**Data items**
________
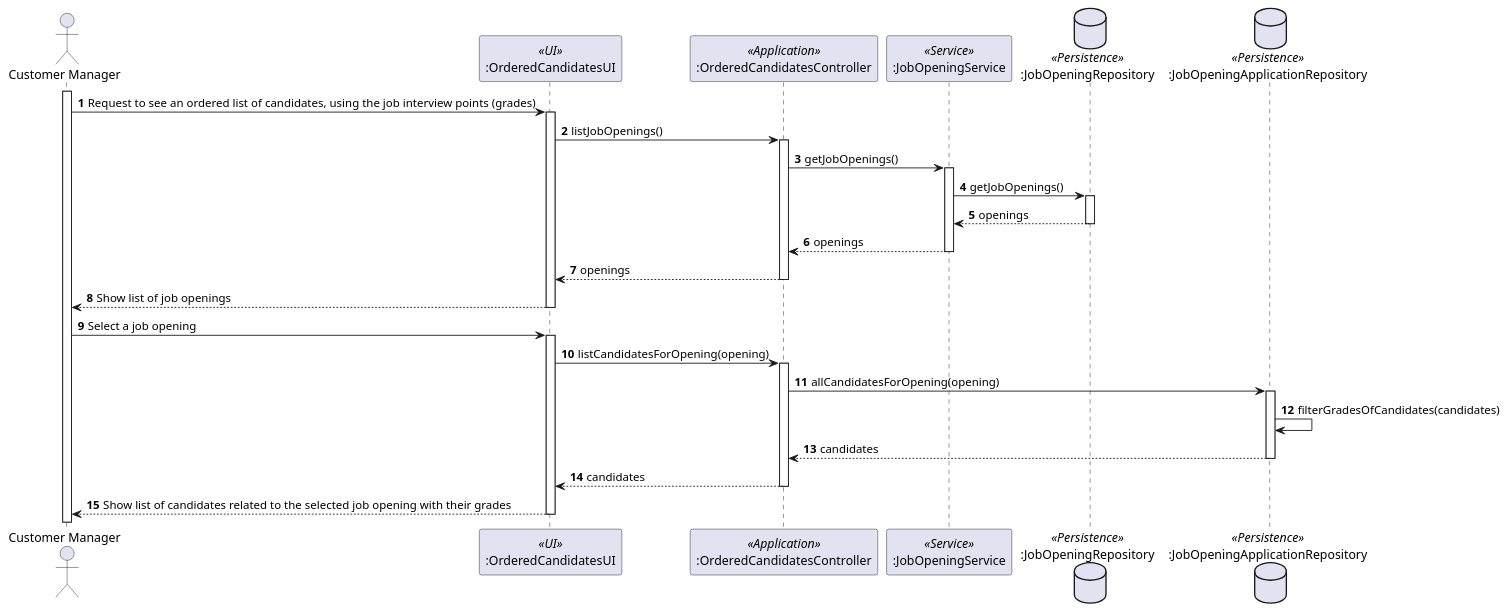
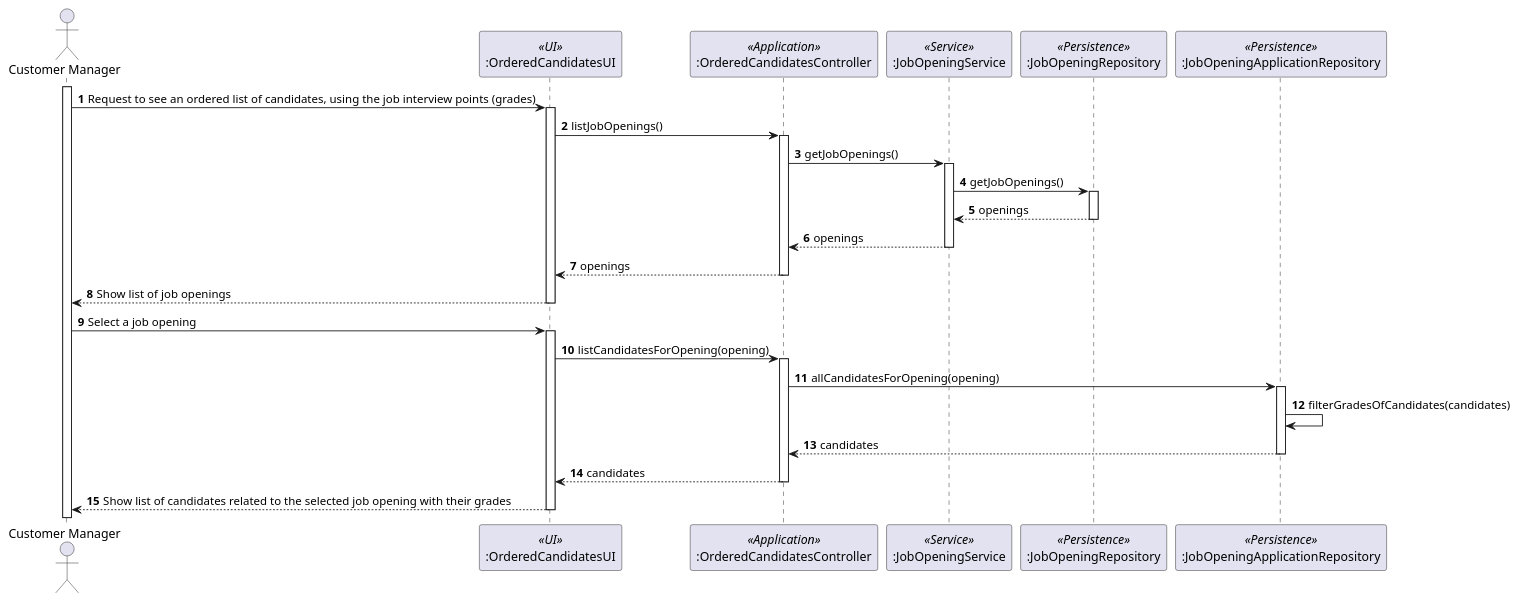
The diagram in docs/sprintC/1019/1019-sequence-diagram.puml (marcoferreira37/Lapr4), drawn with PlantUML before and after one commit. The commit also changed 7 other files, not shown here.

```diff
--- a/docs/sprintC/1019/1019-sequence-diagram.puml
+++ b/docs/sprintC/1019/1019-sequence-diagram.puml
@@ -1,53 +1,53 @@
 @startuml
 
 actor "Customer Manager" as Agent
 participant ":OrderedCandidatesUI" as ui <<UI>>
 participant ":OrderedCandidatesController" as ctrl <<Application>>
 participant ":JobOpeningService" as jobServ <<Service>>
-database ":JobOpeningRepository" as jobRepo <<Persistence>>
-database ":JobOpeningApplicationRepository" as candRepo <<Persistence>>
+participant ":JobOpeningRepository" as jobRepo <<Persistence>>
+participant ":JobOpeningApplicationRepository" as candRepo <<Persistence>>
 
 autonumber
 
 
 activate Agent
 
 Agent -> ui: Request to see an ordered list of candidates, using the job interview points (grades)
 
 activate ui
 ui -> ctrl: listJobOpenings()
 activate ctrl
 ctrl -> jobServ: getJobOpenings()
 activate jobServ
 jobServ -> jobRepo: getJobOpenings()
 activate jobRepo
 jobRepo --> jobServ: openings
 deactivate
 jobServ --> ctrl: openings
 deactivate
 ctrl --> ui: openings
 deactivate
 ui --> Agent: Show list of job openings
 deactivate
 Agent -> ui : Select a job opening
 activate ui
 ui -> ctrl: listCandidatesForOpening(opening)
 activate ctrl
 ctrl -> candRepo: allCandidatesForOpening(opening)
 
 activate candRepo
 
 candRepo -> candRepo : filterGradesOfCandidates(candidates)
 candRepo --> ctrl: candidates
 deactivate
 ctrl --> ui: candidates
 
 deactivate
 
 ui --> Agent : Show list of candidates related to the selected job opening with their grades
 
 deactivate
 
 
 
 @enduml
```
________
**TASK DIRECTIONS**
Check each line above for the word "jobServ" and copy the ones that have it.

**SOLUTION**
 participant ":JobOpeningService" as jobServ <<Service>>
 ctrl -> jobServ: getJobOpenings()
 activate jobServ
 jobServ -> jobRepo: getJobOpenings()
 jobRepo --> jobServ: openings
 jobServ --> ctrl: openings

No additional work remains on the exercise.